** Opening MATERIAL SHOWN block **

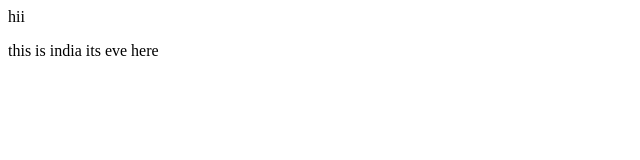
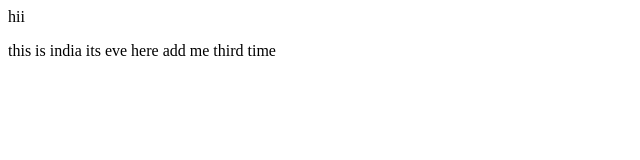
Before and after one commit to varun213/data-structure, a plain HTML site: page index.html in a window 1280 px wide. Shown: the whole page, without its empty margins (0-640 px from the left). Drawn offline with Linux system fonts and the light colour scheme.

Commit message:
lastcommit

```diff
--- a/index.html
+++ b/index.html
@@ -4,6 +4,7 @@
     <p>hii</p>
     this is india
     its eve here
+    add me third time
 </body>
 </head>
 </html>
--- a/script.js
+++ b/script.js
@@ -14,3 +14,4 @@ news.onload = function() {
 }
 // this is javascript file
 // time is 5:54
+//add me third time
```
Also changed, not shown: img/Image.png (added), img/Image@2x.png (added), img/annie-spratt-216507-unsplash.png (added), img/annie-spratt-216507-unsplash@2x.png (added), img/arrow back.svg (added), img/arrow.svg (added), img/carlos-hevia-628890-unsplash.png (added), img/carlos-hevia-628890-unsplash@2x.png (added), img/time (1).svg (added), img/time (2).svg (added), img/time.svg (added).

** Closing MATERIAL SHOWN block **
** Opening MATERIAL SHOWN block **

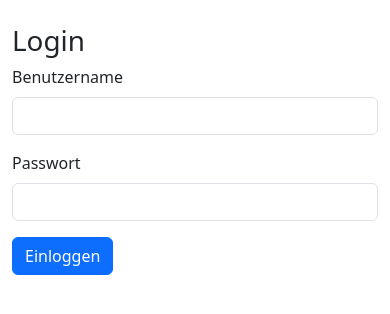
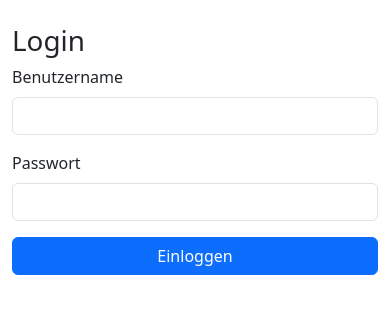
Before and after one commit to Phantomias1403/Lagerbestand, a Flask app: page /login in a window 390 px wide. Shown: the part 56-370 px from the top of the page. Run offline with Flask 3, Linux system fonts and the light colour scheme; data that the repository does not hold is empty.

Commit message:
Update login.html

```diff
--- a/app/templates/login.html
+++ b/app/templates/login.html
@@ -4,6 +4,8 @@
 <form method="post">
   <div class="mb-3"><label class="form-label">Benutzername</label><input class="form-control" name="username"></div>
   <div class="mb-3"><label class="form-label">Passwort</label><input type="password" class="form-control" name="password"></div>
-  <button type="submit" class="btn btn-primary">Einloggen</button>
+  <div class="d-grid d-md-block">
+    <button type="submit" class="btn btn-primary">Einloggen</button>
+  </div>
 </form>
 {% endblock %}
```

** Closing MATERIAL SHOWN block **

> **DIRECTIONS**
From the data above, copy out every line with the string "type" in it.

> **YOUR SOLUTION**
   <div class="mb-3"><label class="form-label">Passwort</label><input type="password" class="form-control" name="password"></div>
-  <button type="submit" class="btn btn-primary">Einloggen</button>
+    <button type="submit" class="btn btn-primary">Einloggen</button>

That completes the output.